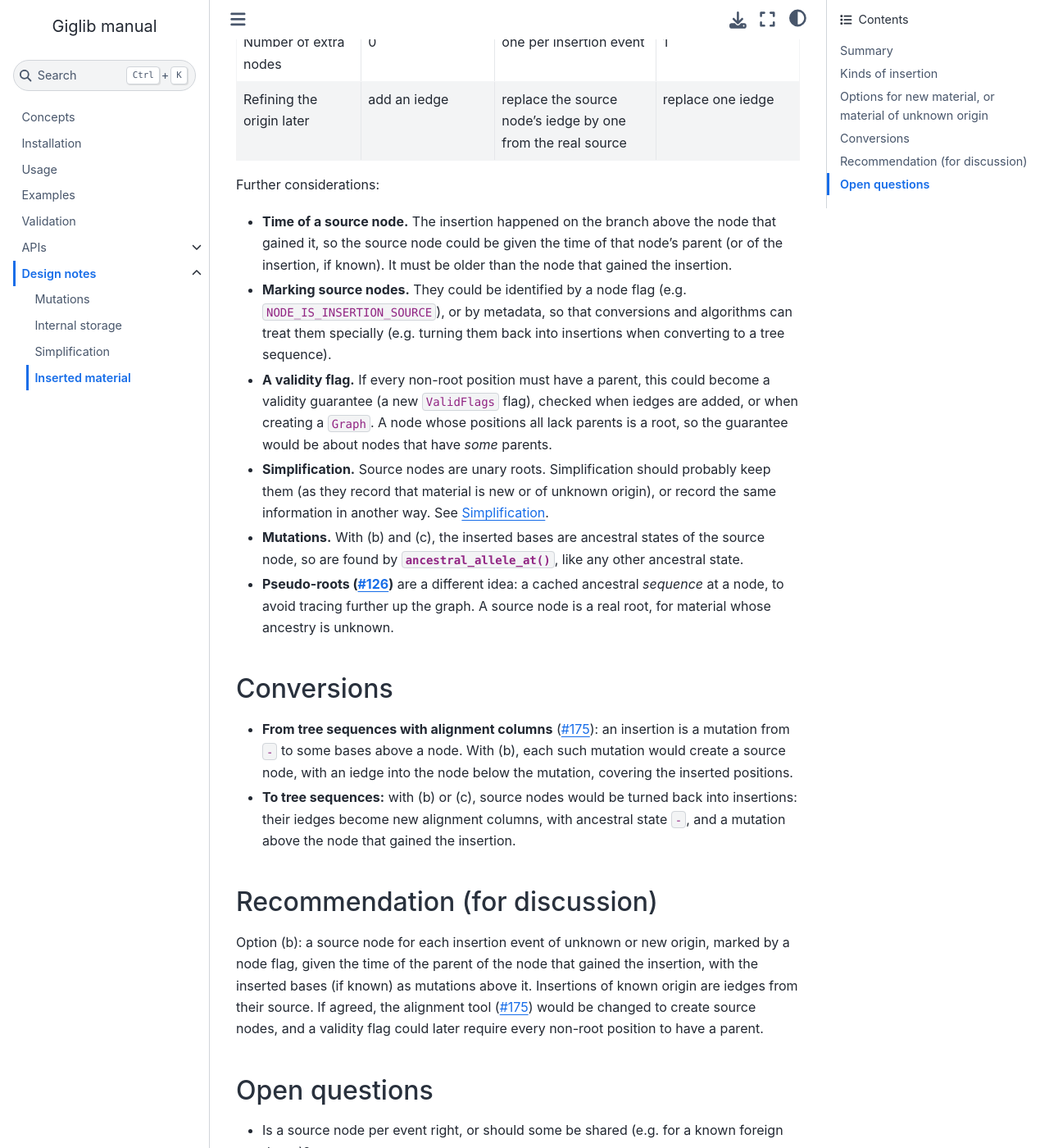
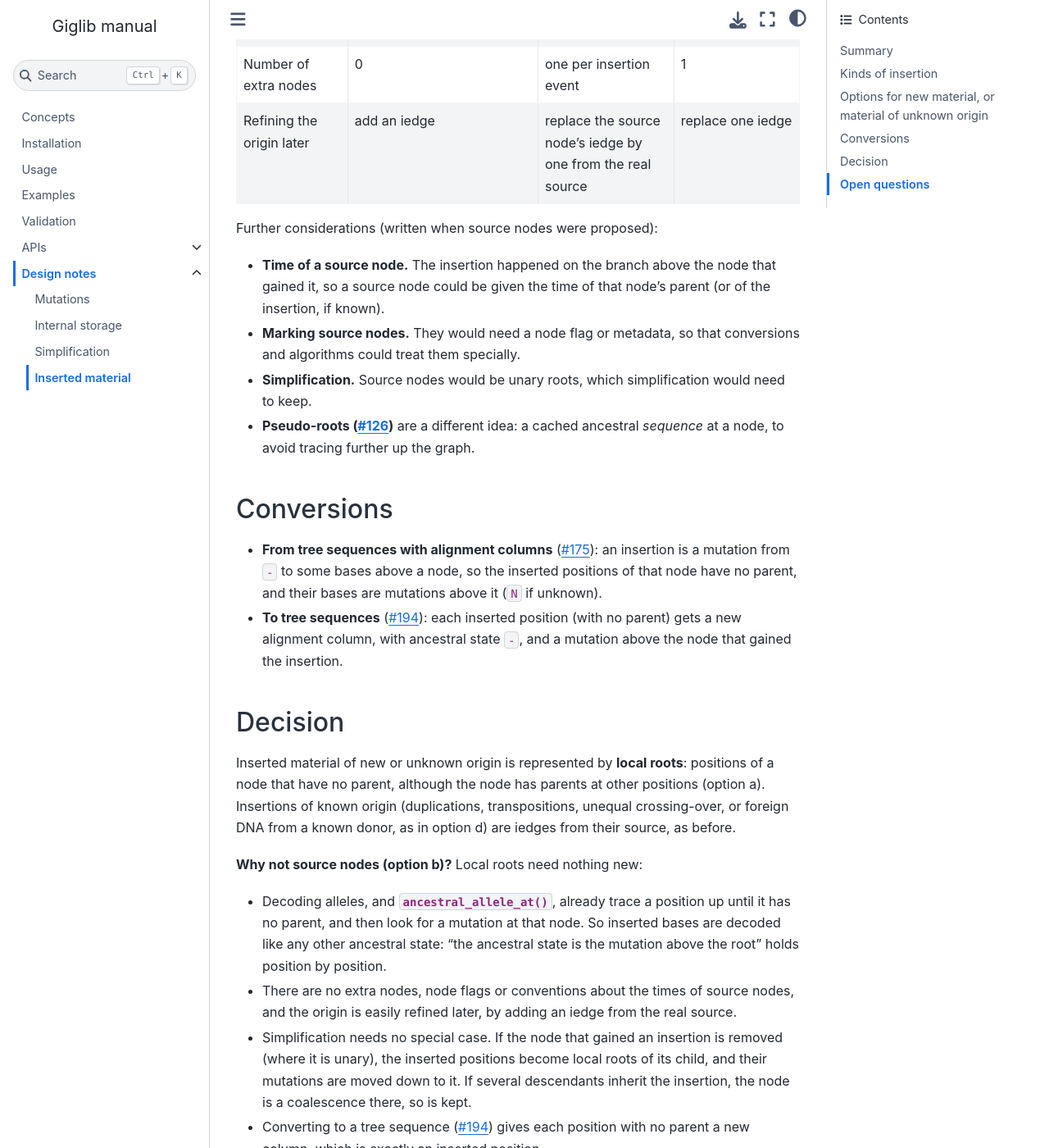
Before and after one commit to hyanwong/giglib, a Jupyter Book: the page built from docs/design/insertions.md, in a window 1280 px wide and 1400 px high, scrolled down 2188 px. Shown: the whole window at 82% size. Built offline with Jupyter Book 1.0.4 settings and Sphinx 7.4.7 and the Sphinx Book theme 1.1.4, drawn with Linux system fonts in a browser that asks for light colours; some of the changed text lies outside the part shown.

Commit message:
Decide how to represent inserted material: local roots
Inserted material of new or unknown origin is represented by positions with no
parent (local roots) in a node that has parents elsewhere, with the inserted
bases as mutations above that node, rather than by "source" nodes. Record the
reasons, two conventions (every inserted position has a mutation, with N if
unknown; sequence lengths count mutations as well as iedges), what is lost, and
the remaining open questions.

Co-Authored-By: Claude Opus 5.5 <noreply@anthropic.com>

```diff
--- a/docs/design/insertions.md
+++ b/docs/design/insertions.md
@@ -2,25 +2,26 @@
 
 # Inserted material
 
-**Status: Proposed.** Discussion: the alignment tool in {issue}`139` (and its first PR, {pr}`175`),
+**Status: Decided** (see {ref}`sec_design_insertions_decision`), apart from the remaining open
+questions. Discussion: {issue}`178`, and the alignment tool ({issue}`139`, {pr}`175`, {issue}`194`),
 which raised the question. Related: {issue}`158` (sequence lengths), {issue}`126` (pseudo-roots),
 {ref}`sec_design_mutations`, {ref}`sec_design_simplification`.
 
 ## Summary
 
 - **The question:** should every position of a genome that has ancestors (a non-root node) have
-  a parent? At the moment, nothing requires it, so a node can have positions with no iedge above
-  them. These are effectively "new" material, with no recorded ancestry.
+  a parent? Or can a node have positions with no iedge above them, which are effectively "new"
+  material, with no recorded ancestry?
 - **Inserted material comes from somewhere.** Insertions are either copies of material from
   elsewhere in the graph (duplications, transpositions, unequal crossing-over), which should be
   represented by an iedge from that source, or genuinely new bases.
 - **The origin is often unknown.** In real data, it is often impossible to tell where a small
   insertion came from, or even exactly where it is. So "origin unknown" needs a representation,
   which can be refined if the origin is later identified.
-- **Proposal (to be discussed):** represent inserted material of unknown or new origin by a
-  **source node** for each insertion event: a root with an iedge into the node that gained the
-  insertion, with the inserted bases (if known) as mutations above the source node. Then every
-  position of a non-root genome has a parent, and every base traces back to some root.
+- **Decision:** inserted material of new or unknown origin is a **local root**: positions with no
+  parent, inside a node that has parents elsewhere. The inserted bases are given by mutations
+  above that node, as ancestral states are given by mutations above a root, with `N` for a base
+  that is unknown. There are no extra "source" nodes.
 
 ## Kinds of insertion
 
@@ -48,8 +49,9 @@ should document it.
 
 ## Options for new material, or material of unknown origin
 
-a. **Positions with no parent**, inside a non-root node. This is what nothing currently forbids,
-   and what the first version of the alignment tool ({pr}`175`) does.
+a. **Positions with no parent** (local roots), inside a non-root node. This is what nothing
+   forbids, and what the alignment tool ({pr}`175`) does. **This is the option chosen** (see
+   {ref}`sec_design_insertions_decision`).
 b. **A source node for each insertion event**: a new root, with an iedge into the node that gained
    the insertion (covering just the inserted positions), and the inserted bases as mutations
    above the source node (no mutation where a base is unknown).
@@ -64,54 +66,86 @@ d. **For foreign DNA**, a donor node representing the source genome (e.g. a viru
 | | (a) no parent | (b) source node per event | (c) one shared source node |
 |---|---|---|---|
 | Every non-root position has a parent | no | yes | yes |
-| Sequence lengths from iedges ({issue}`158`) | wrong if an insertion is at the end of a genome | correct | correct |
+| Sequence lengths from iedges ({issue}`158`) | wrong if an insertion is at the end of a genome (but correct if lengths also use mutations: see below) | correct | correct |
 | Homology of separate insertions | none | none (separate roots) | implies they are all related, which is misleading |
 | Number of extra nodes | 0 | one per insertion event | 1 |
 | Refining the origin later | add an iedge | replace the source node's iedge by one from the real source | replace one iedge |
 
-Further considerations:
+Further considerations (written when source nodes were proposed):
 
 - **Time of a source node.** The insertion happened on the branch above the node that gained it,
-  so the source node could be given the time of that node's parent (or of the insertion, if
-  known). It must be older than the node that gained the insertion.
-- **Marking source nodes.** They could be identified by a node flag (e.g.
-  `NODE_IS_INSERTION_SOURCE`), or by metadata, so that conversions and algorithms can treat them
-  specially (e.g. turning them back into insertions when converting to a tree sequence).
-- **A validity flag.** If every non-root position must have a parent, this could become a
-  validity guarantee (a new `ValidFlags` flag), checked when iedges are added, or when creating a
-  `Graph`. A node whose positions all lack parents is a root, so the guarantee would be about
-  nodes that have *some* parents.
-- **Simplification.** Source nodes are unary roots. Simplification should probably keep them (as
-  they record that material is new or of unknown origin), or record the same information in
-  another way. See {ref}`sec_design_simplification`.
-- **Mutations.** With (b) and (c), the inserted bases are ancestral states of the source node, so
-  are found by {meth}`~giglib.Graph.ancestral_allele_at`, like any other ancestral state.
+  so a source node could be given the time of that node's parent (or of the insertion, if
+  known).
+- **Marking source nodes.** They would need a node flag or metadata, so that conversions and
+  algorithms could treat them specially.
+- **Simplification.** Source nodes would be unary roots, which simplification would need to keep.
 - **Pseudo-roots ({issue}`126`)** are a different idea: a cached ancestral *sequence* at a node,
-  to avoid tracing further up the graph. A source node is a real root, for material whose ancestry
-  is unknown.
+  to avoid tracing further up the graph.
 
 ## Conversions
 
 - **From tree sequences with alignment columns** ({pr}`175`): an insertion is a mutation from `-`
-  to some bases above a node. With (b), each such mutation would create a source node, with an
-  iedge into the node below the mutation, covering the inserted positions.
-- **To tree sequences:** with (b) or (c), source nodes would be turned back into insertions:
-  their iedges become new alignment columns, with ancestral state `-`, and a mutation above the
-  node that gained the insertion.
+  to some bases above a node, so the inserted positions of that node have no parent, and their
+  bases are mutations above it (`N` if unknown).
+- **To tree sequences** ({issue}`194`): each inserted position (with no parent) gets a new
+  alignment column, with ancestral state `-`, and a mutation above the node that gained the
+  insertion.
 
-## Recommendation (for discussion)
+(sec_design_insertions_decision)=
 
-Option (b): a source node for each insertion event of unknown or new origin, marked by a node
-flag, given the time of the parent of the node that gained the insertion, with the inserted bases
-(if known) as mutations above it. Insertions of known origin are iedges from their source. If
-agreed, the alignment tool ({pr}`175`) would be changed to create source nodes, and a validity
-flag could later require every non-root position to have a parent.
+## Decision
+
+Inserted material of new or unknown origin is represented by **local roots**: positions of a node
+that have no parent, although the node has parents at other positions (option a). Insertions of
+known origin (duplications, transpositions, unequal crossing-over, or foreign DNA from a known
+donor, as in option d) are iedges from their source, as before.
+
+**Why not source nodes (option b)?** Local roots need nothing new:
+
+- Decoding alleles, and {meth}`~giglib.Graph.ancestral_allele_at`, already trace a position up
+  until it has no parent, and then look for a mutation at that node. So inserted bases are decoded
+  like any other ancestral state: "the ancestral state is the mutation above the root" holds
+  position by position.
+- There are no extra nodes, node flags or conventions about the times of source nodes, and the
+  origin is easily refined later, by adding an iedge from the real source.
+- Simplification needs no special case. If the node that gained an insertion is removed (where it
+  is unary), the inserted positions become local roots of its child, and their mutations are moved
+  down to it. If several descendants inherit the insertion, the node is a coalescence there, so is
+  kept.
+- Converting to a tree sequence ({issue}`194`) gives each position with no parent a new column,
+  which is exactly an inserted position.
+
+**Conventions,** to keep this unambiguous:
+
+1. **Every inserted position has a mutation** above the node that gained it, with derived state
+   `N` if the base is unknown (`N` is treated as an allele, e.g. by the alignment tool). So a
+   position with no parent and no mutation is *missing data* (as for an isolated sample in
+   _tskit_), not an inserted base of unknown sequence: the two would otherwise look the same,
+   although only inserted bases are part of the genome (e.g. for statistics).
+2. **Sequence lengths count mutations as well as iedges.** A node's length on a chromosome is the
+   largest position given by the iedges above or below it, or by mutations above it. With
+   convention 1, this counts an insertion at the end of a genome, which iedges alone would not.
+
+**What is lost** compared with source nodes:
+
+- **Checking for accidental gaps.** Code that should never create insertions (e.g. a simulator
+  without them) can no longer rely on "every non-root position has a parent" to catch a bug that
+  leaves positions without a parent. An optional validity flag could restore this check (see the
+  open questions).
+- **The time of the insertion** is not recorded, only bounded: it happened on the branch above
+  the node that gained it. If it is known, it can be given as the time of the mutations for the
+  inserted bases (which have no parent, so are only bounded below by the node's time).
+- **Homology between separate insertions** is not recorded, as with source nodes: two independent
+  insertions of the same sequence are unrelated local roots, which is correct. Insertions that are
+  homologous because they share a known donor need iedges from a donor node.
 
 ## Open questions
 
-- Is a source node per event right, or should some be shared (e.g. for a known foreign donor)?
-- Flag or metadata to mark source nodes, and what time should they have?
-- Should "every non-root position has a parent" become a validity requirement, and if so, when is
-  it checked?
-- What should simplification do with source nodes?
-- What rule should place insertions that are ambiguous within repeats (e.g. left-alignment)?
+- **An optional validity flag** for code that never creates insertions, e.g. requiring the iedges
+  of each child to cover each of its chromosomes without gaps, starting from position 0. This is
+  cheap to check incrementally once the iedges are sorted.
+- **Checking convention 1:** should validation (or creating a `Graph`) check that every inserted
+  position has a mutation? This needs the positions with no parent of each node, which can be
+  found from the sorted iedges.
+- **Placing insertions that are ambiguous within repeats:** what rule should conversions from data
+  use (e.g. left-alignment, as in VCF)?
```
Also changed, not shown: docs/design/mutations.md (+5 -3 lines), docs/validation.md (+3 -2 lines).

* * * * * * * * *

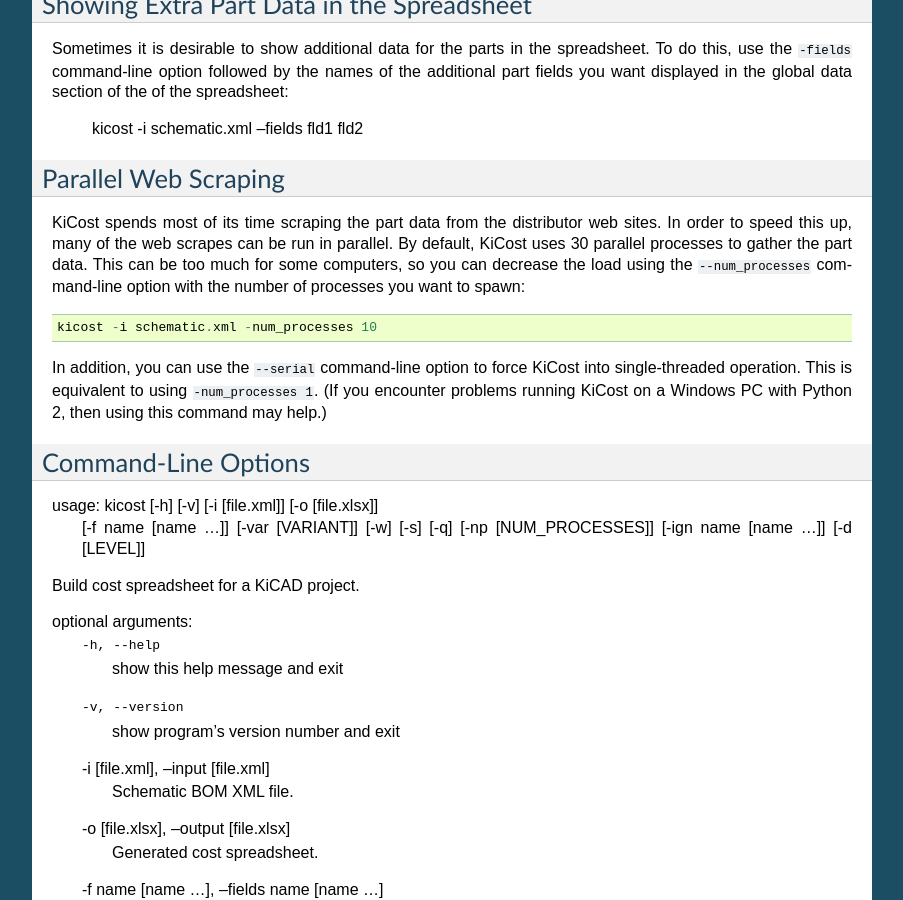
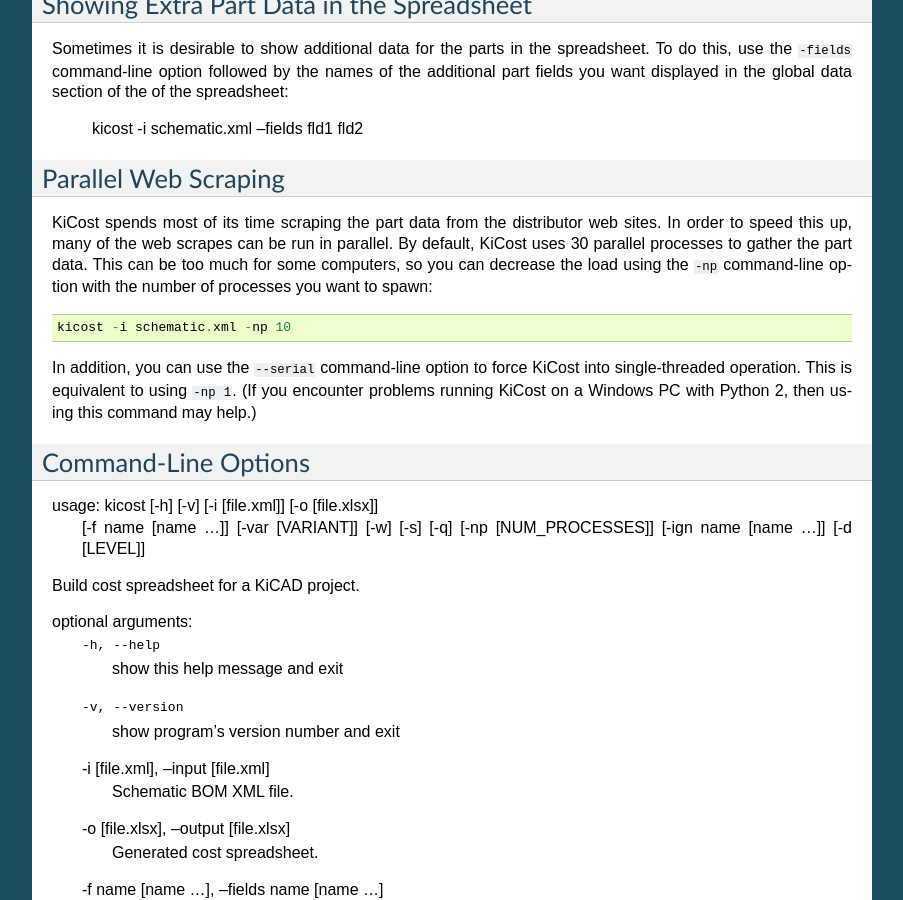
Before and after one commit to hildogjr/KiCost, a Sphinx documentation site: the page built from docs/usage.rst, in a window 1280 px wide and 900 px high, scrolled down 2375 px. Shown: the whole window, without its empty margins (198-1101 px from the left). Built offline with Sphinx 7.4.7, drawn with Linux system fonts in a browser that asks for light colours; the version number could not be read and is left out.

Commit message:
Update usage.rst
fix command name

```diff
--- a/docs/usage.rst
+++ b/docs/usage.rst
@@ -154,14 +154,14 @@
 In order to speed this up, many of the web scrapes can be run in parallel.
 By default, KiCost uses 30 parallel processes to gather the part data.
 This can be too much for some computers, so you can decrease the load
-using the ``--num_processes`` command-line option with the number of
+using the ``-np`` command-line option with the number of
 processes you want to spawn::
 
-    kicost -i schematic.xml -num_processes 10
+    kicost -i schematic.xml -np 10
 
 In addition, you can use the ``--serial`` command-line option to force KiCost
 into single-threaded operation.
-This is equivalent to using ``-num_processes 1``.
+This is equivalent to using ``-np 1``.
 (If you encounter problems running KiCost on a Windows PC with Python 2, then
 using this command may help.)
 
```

* * * * * * * * *

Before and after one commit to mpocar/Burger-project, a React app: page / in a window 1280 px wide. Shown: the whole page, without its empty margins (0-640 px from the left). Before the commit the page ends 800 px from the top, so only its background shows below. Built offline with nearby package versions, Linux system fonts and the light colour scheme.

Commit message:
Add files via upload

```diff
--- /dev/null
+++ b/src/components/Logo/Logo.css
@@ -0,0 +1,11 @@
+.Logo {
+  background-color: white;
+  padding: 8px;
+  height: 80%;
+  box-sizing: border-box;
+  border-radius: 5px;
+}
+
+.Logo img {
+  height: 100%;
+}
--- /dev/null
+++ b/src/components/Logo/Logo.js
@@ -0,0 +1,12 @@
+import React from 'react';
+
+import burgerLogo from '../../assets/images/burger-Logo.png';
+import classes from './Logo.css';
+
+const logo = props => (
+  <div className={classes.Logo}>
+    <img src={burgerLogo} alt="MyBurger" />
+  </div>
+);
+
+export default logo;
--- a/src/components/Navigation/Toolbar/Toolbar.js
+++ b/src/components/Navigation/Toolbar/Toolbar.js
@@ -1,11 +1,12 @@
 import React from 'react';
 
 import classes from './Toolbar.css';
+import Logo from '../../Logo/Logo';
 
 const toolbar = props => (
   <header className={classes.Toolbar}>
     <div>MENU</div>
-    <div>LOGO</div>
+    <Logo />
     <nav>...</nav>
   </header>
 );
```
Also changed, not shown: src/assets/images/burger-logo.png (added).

* * * * * * * * *

Go through the entries above and copy each line with "fonts" in it.

THE COMPLETED TASK
Before and after one commit to hyanwong/giglib, a Jupyter Book: the page built from docs/design/insertions.md, in a window 1280 px wide and 1400 px high, scrolled down 2188 px. Shown: the whole window at 82% size. Built offline with Jupyter Book 1.0.4 settings and Sphinx 7.4.7 and the Sphinx Book theme 1.1.4, drawn with Linux system fonts in a browser that asks for light colours; some of the changed text lies outside the part shown.
Before and after one commit to hildogjr/KiCost, a Sphinx documentation site: the page built from docs/usage.rst, in a window 1280 px wide and 900 px high, scrolled down 2375 px. Shown: the whole window, without its empty margins (198-1101 px from the left). Built offline with Sphinx 7.4.7, drawn with Linux system fonts in a browser that asks for light colours; the version number could not be read and is left out.
Before and after one commit to mpocar/Burger-project, a React app: page / in a window 1280 px wide. Shown: the whole page, without its empty margins (0-640 px from the left). Before the commit the page ends 800 px from the top, so only its background shows below. Built offline with nearby package versions, Linux system fonts and the light colour scheme.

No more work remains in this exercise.